You have gone through the project definition stage, finding your problem statement, the mission statement, high level requirements, constraint and an optimal solution. Now it is time that you develop project objectives. The objectives for a BC/DR plan can be very narrow or very wide, depending on your company’s specific situation. In this post we will discuss some of the types of BC/DR plans that can be created. From this, you can develop specific objectives suitable to your company.
Business Continuity Plan: Focuses on sustaining the company’s business activities, particularly those related to revenue generation and management of corporate obligations. BCP can be written for a specific business process or for all key business processes. In most cases, a BCP addresses the long-term recovery processes needed for the company to resume normal operations. And in almost every company your BCP will have an IT component since almost every company operating today utilized IT in some extent.
Continuity of Operations Plan: Focuses on restoring mission-critical operations on an alternate location and performing these functions for an extended period of time. A continuity of operations plan might be developed as the overarching project and the BC and DR plans may be considered sub-plans. IT operations and alternate IT arrangements clearly are an important part of any continuity of operations plan.
Disaster Recovery Plan: This plan focuses on restoration of key business processes immediately following an emergency or disaster. Unlike a BCP, the DR plan typically does not include processes and procedures for ensuring the continuing and ongoing operations of the company long-term. Within the DR plan, there should be a section listing the technological needs of the company during an emergency and a section on the initial steps needs to restore all affected IT systems. It will also include the identification and specifications for an alternate operations site following an emergency.
Crisis Communication Plan: This should be developed either as part of your BC/DR plan or as a separate but related project. Communicating effectively during a crisis can make a difference in determining whether the company ultimately succeeds or fails. It also can help employees maintain a sense of calm and order by giving them important information they might not have access to otherwise. Planning and providing consistent and clear communications for employees and external parties helps organize recovery efforts and helps reduce some of the anxiety employees face when a disaster hits their company.
Cyber Incident Response Plan (CIRP): Your firm should consider a CIRP as part of the DR portion of the BC/DR plan. The CIRP establishes procedures to immediately address cyber attacks against the organization. Procedures to identify the nature and extent of the attack, the ability to mitigate and stop the damage, and to recover from and resume IT operations should all be included. Like the BC and DR plans, the CIRP requires a specialized team that is trained to quickly and effectively take action upon discovery of a cyber incident.

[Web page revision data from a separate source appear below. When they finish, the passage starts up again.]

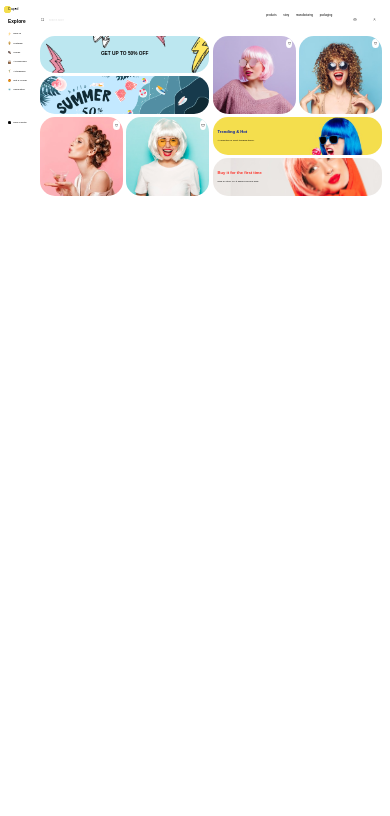
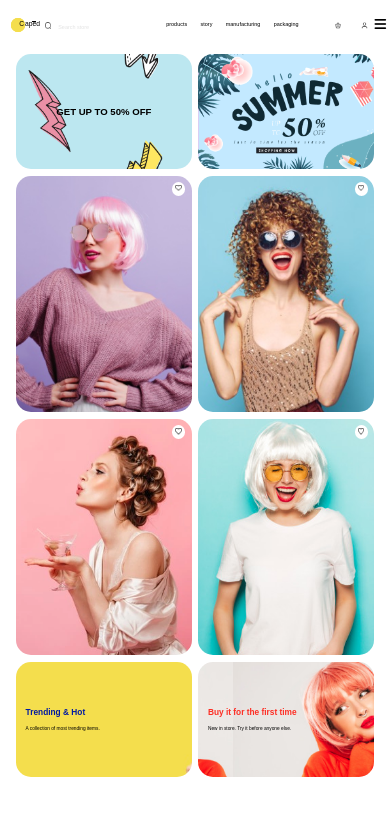
Before and after one commit to ngocphucnguyen256/Wigs, a plain HTML site: page index.html in a window 390 px wide. Drawn offline with nearby package versions, Linux system fonts and the light colour scheme; a web font is replaced by a local one.

Commit message:
responsive

```diff
--- a/css.scss
+++ b/css.scss
@@ -52,7 +52,7 @@ h2{
 .sidebar{
     flex:1;
     width: 25.2rem;
-    height: auto;
+    min-height: 100vh;
     position:fixed;
 
     &__wrapper{
@@ -135,6 +135,9 @@ h2{
     display: flex;
     justify-content: space-between;
     align-items: center;
+    &--logo{
+        display: none;
+    }
 }
 .menu{
     &__list{
@@ -169,6 +172,9 @@ h2{
     &__search--input::placeholder{
         font-size:1.7rem;
         opacity: 0.2;
+    }
+    &__menu{
+        display: none;
     }
 
 }
@@ -297,26 +303,78 @@ h2{
         }
 }
 
+@media only screen and (max-width:70em){
+    html{
+        font-size: 50%;
+    }
+}
+@media only screen and (max-width:69em){
+    .sidebar__menu--list>:last-child{
+        margin-top: 30rem;
+    }
+}
 
-@media only screen and (max-width:70em){
+@media only screen and (max-width:52em){
     html{
         font-size: 40%;
     }
 }
 
 @media only screen and (max-width:42em){
+    html{
+        font-size: 25%;
+    }
+    .content__wrapper{
+        margin: 5rem 5rem 6rem 5rem;
+    }
+    .sidebar{
+        display: none;
+        position: relative;
+        &__logo{
+            display: none;
+        }
+    }
+    .top__menu--logo{
+        display:block;
+        margin: 0 1rem;
+    }
+    .menu__menu{
+        display:block;
+        position: fixed;
+        width: 1.7rem;
+        height:auto;
+        top: 5rem;
+        right: 5rem;
+
+    }
     .grid{
-        height: 120rem;
+        height:100vh;
+        grid-template-columns: repeat(2, 1fr);
+        grid-template-rows: repeat(7, 1fr);
+        &__item--1 { grid-area: 1 / 1 / 2 / 2; }
+        &__item--2 { grid-area: 1/ 2 / 2 / 3; }
+        &__item--3 { grid-area: 2 / 1 / 4 / 2; }
+        &__item--4 { grid-area: 2 / 2 / 4 / 3; }
+        &__item--5 { grid-area: 4 / 1 / 6 / 2; }
+        &__item--6 { grid-area: 4 / 2 / 6 / 3; }
+        &__item--7 { grid-area: 6 / 1 / 7 / 2; }
+        &__item--8 { grid-area: 6 / 2 / 7 / 3; }
+
+
+
+
+
+
+
     }
-    html{
-        font-size: 15%;
-    }
+
+
 }
 @media only screen and (max-width:25em){
     .grid{
-        height: 100rem;
+        height: 100vh;
     }
     html{
-        font-size: 10%;
+        font-size: 20%;
     }
 }
--- a/index.html
+++ b/index.html
@@ -101,6 +101,11 @@
         <section class="content">
             <div class="content__wrapper">
                 <div class="top__menu">
+                    <div class="sidebar__logo top__menu--logo">
+                        <a href="#">
+                            <p><span class="sidebar__logo--c">C</span>aped</p>
+                        </a>
+                    </div>
                     <div class="menu__search">
                         <button class="menu__search--button">
                             <img src="./img/search.png" alt="search icon"/>
@@ -126,6 +131,11 @@
                                 <button class="dropdown__hidden--login">Sign up</button>
                             </div>
                         </div>
+                    </div>
+                    <div class="menu__menu">
+                        <button id="menu__menu--button">
+                             <i class="fas fa-bars"></i>
+                        </button>
                     </div>
                 </div>
                 <div class="grid">
--- a/js.js
+++ b/js.js
@@ -2,4 +2,7 @@ $(document).ready(function() {
     $("#account-button").click(function() {
         $(".dropdown__hidden").toggle();
     })
+    $("#menu__menu--button").click(function() {
+        $(".sidebar").toggle();
+    })
 })
```
Also changed, not shown: css.css, 1 other file.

Occupant Emergency Plan: This plan is specifically related to the building’s occupants. It includes how to safely exit the building in the event of a fire; where to go outside or where to congregate inside a building if the best option is to shelter-in-place, it also incudes details about contacting emergency personnel. This plan is typically part of the Facilities department, but in the absence of such a department, you should include these types of plans in your BC/DR plan.